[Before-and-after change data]
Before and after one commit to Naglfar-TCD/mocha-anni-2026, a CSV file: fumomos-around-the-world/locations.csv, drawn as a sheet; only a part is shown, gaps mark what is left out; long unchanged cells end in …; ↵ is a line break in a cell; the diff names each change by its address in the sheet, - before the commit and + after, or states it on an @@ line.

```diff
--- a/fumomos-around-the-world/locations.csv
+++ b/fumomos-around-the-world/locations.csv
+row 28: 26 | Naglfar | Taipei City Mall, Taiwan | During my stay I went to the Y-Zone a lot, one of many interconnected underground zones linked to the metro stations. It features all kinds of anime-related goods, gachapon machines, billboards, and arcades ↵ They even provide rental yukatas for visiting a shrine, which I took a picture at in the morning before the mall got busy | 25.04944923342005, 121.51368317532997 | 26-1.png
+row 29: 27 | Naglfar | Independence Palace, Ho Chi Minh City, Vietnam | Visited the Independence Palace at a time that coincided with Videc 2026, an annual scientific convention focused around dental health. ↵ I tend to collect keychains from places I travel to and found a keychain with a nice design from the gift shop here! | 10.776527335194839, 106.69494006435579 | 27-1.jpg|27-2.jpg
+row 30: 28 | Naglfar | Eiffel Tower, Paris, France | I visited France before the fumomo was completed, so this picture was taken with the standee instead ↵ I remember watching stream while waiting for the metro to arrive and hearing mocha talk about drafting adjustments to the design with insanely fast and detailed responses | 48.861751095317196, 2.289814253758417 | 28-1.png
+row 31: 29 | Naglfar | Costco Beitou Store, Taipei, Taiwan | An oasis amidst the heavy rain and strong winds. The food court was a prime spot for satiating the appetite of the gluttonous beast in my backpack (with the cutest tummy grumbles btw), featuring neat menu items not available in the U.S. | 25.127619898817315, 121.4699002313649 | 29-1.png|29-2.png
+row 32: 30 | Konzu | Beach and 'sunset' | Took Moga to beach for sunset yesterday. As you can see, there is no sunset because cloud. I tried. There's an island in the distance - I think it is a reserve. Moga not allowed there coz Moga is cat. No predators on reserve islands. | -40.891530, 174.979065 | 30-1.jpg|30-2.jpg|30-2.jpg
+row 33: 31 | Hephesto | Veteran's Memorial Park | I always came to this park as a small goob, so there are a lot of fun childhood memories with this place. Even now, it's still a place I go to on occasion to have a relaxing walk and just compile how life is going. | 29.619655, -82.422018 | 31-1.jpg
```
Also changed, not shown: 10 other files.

=== WHAT YOU WILL DO ===
What you output should match every line above exactly.

=== RESPONSE AREA ===
Before and after one commit to Naglfar-TCD/mocha-anni-2026, a CSV file: fumomos-around-the-world/locations.csv, drawn as a sheet; only a part is shown, gaps mark what is left out; long unchanged cells end in …; ↵ is a line break in a cell; the diff names each change by its address in the sheet, - before the commit and + after, or states it on an @@ line.

```diff
--- a/fumomos-around-the-world/locations.csv
+++ b/fumomos-around-the-world/locations.csv
+row 28: 26 | Naglfar | Taipei City Mall, Taiwan | During my stay I went to the Y-Zone a lot, one of many interconnected underground zones linked to the metro stations. It features all kinds of anime-related goods, gachapon machines, billboards, and arcades ↵ They even provide rental yukatas for visiting a shrine, which I took a picture at in the morning before the mall got busy | 25.04944923342005, 121.51368317532997 | 26-1.png
+row 29: 27 | Naglfar | Independence Palace, Ho Chi Minh City, Vietnam | Visited the Independence Palace at a time that coincided with Videc 2026, an annual scientific convention focused around dental health. ↵ I tend to collect keychains from places I travel to and found a keychain with a nice design from the gift shop here! | 10.776527335194839, 106.69494006435579 | 27-1.jpg|27-2.jpg
+row 30: 28 | Naglfar | Eiffel Tower, Paris, France | I visited France before the fumomo was completed, so this picture was taken with the standee instead ↵ I remember watching stream while waiting for the metro to arrive and hearing mocha talk about drafting adjustments to the design with insanely fast and detailed responses | 48.861751095317196, 2.289814253758417 | 28-1.png
+row 31: 29 | Naglfar | Costco Beitou Store, Taipei, Taiwan | An oasis amidst the heavy rain and strong winds. The food court was a prime spot for satiating the appetite of the gluttonous beast in my backpack (with the cutest tummy grumbles btw), featuring neat menu items not available in the U.S. | 25.127619898817315, 121.4699002313649 | 29-1.png|29-2.png
+row 32: 30 | Konzu | Beach and 'sunset' | Took Moga to beach for sunset yesterday. As you can see, there is no sunset because cloud. I tried. There's an island in the distance - I think it is a reserve. Moga not allowed there coz Moga is cat. No predators on reserve islands. | -40.891530, 174.979065 | 30-1.jpg|30-2.jpg|30-2.jpg
+row 33: 31 | Hephesto | Veteran's Memorial Park | I always came to this park as a small goob, so there are a lot of fun childhood memories with this place. Even now, it's still a place I go to on occasion to have a relaxing walk and just compile how life is going. | 29.619655, -82.422018 | 31-1.jpg
```
Also changed, not shown: 10 other files.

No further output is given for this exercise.